Author: Vishwa Adluri

Indology: The Origins of Racism in the Humanities – Part 1

Review of Pascale Rabault-Feuerhahn, Archives of Origins: Sanskrit, Philology, Anthropology in 19th Century Germany. Wiesbaden: Harrassowitz, 2013. Introduction Archives of Origins traces the establishment and expansion of Sanskrit studies in Wilhelmine-era Germany. Rich in archival materials, it is a valuable reference work for scholars of nineteenth-century German Indology. In the first part, titled “Sanskrit and Philological Tradition in Germany,” Rabault-Feuerhahn (hereafter R-F) traces the beginnings of Sanskrit studies in Germany, focusing on Friedrich Schlegel, Franz Bopp, A. W. Schlegel, and Schlegel’s student Christian Lassen. In the second, “The Hegemony of Comparativism,” she focuses on Vedic studies in Germany, especially as they engendered a search for characteristically “Indo-European” forms of religiosity, myth, and historical development. Here her primary interlocutors are August Schleicher, Adalbert Kuhn, Friedrich Max Müller, and Rudolf von Roth. In the third, “The Challenges of Anthropology,” R-F addresses the emergence of a science of race from Indology. Tying the interest in the “Aryan” concept to wider developments in German politics and society (the Franco-Prussian War, Bismarck’s anti-Catholic policies, and the rise of German nationalism), …

Indology: The Origins of Racism in the Humanities – Part 2

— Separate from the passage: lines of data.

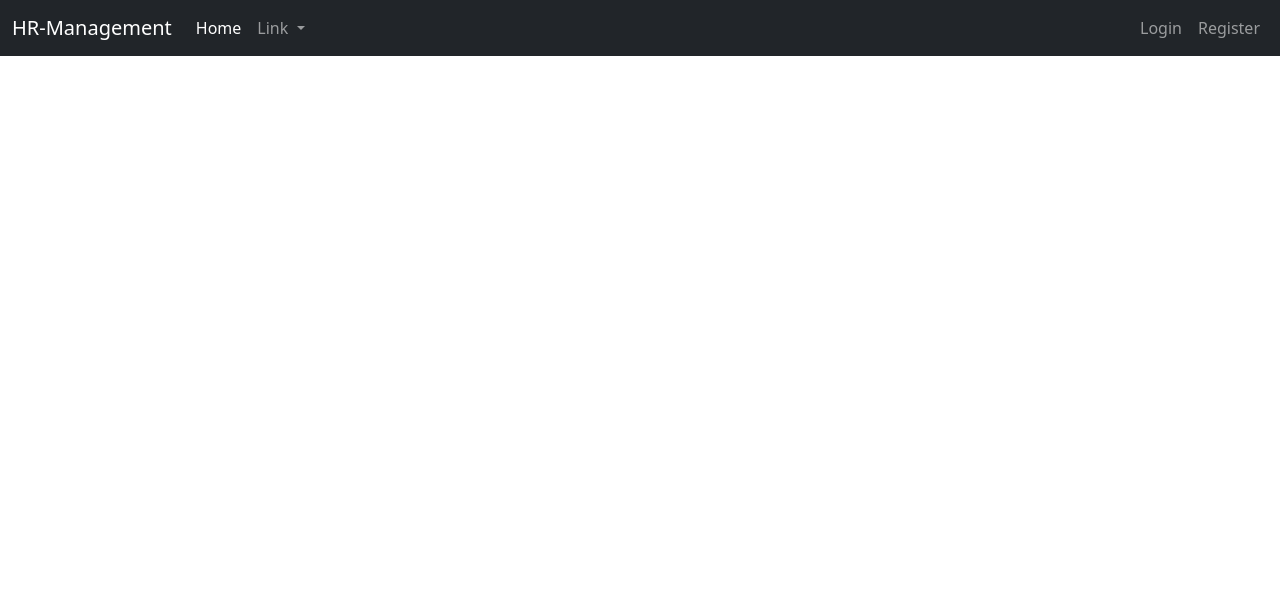
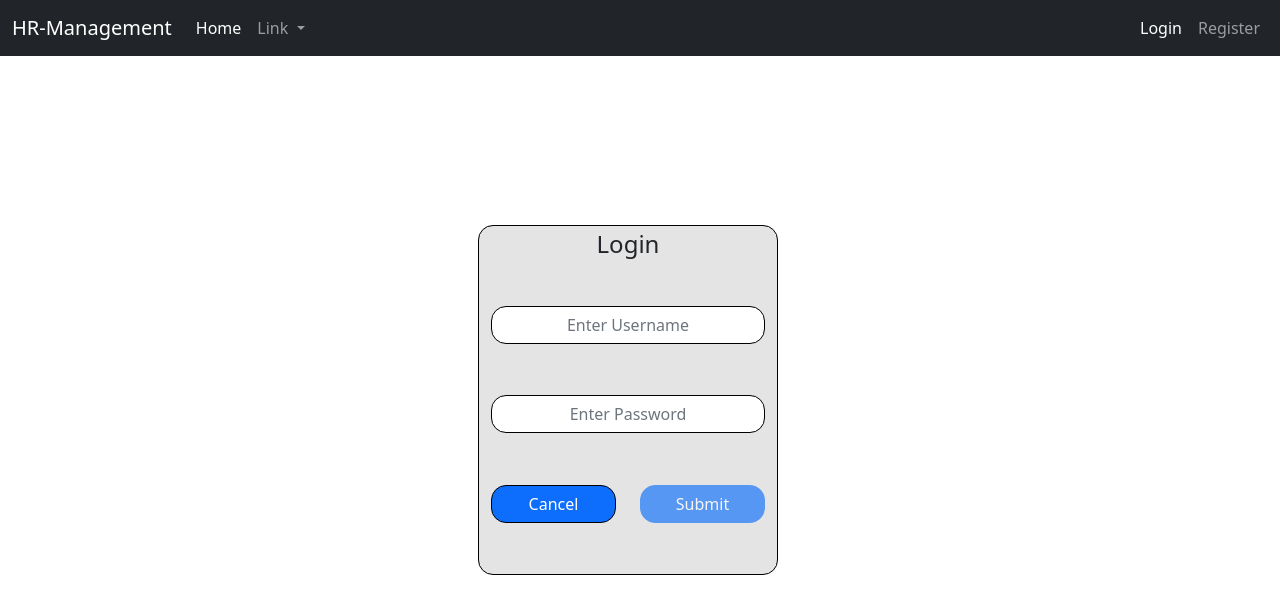
Before and after one commit to herve1983/LearnAngular, an Angular app: page /login in a window 1280 px wide. Before the commit this address led to /. Shown: the top 614 px of the page. Built offline with nearby package versions, Linux system fonts and the light colour scheme.

Commit message:
Log a user

```diff
--- /dev/null
+++ b/src/app/page/user/login/login.component.css
@@ -0,0 +1,39 @@
+form {
+  position: absolute;
+  left: 50%;
+  top: 50%;
+  transform: translate(-50%, -50%);
+  width: 300px;
+  height: 350px;
+}
+
+fieldset {
+  border: 1px solid black;
+  display: flex;
+  flex-wrap: wrap;
+  border-radius: 15px;
+  background-color: #e4e4e4;
+}
+
+fieldset input, button {
+  border: 1px solid black;
+  border-radius: 15px;
+}
+
+/* Center inout placeholder*/
+form, input {
+  text-align: center;
+}
+
+button {
+  width: 100%;
+}
+
+/*
+
+Center an element in the middle of the screen using translate:
+https://stackoverflow.com/questions/953918/how-to-align-a-div-to-the-middle-horizontally-width-of-the-page
+
+center input placeholder:
+https://stackoverflow.com/questions/7381446/center-html-input-text-field-placeholder
+*/
--- /dev/null
+++ b/src/app/page/user/login/login.component.html
@@ -0,0 +1,29 @@
+<form [formGroup]="loginForm" class="row" (ngSubmit)="onSubmit()">
+  <fieldset>
+    <legend>Login</legend>
+    <div class="col-md-12 mb-3">
+      <input formControlName="username" type="text" class="form-control" id="username" placeholder="Enter Username"/>
+      <div *ngIf="errorByControlName('username','required')">
+        <span>This field cannot be empty</span>
+      </div>
+    </div>
+    <div class="col-md-12 mb-3">
+      <input formControlName="password" type="password" class="form-control" id="password"
+             placeholder="Enter Password"/>
+      <div *ngIf="errorByControlName('password','required')">
+        This field cannot be empty
+      </div>
+    </div>
+    <div class="col-12 mb-3">
+      <div class="row justify-content-center">
+        <div class="col">
+          <button id="login-button" class="btn btn-primary col">Cancel</button>
+        </div>
+        <div class="col">
+          <button id="submit-button" type="submit" [disabled]="!loginForm.valid" class="btn btn-primary col">Submit
+          </button>
+        </div>
+      </div>
+    </div>
+  </fieldset>
+</form>
--- /dev/null
+++ b/src/app/page/user/login/login.component.ts
@@ -0,0 +1,44 @@
+import {Component, OnInit} from '@angular/core';
+import {FormBuilder, FormGroup, Validators} from "@angular/forms";
+import {AuthService} from "../../../service/auth.service";
+import {UserLogin} from "../../../model/user-login";
+
+@Component({
+  selector: 'app-login',
+  templateUrl: './login.component.html',
+  styleUrls: ['./login.component.css']
+})
+export class LoginComponent implements OnInit {
+
+  loginForm: FormGroup = this.initForm();
+
+  constructor(private authService: AuthService, private fb: FormBuilder) {
+  }
+
+  ngOnInit(): void {
+  }
+
+  private initForm() {
+    return this.fb.group({
+      username: ['', [Validators.required]],
+      password: ['', [Validators.required]],
+    });
+  }
+
+  errorByControlName(controlName: string, error: string) {
+    const control = this.loginForm.controls[controlName];
+    return control.hasError(error) && (control.touched || control.dirty);
+  }
+
+  onSubmit() {
+    const user: UserLogin = {
+      username: this.loginForm.controls['username'].value,
+      password: this.loginForm.controls['password'].value,
+    };
+    console.log(user)
+    this.authService.login(user).subscribe(user => {
+      console.log("User is logged", user);
+    })
+  }
+
+}
--- a/src/app/page/user/user-routing.module.ts
+++ b/src/app/page/user/user-routing.module.ts
@@ -1,9 +1,11 @@
 import {NgModule} from '@angular/core';
 import {RouterModule, Routes} from '@angular/router';
 import {SignUpComponent} from "./sign-up/sign-up.component";
+import {LoginComponent} from "./login/login.component";
 
 const routes: Routes = [
-  {path: 'register', component: SignUpComponent}
+  {path: 'register', component: SignUpComponent},
+  {path: 'login', component: LoginComponent}
 ];
 
 @NgModule({
--- a/src/app/page/user/user.module.ts
+++ b/src/app/page/user/user.module.ts
@@ -4,11 +4,13 @@ import {CommonModule} from '@angular/common';
 import {UserRoutingModule} from './user-routing.module';
 import {SignUpComponent} from './sign-up/sign-up.component';
 import {FormsModule, ReactiveFormsModule} from "@angular/forms";
+import { LoginComponent } from './login/login.component';
 
 
 @NgModule({
   declarations: [
-    SignUpComponent
+    SignUpComponent,
+    LoginComponent
   ],
   imports: [
     CommonModule,
```
Also changed, not shown: 1 other file (tests, documents, lock files or other folders).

Review of Pascale Rabault-Feuerhahn, Archives of Origins: Sanskrit, Philology, Anthropology in 19th Century Germany. Wiesbaden: Harrassowitz, 2013. Read part 1 here The Attempted Rehabilitation of Indology In The Aryan Myth (1971), Léon Poliakov famously claimed that “the division of the European population into Aryans and Semites was originally based on a confusion about the nature of men (races) and their culture (languages)” (Poliakov 1996 [1971]: 2). He argued that, mediated via comparative philology and Indology, German strivings for nationhood and the Enlightenment’s anthropological discourse had led to the Holocaust. With Archives, R-F has provided the anti-Poliakov, apologetic response. Although she does not cite Poliakov, her book clearly has him in view: “The core of the questioning is the link from Indological philology to anthropology. In the discriminating [sic], lethal uses that have been made of the terms ‘Aryan’ and ‘Indo-Germanic’, what is at stake is indeed the collusion of linguistic and racial typologies” (23). Not only does R-F argue, against Poliakov, that “the link between Indological philology and anthropology does not necessarily take on the …

In Search Of India’s Lost Epic

The beginnings of Western scholarship on the Sanskrit epic, the Mahābhārata, are marked by a great puzzlement at the work. The text does not fit Western canons of literature—too heterogeneous its contents, too abstract its ideas that Western scholars can make sense of it.1 The “confusion” of fact and fantasy—a cosmological narrative that begins with Brahmā, the Creator, and descends through the repeated names of obscure dynastic kings to connect with present-day “history”—violates all Western expectations of narrative consistency and reality. In contrast to the Vedas, considered the earliest documents of “Indo-European” civilization, the Mahābhārata appears a corrupted work, and German scholars are quick to identify the culprits: the “aboriginal” population of India, those from “the darker side” (Garbe). In the German scholars’ view, the aboriginal influence can be seen in features such as the emphasis on gift-giving to the Brahmans, the belief in karma and rebirth, and the “repugnant” cults of Viṣṇu, Śiva, and the Devī—features they consider inimical to the “Aryan” inheritance of ancient India.2 The task of scholarship can only be to …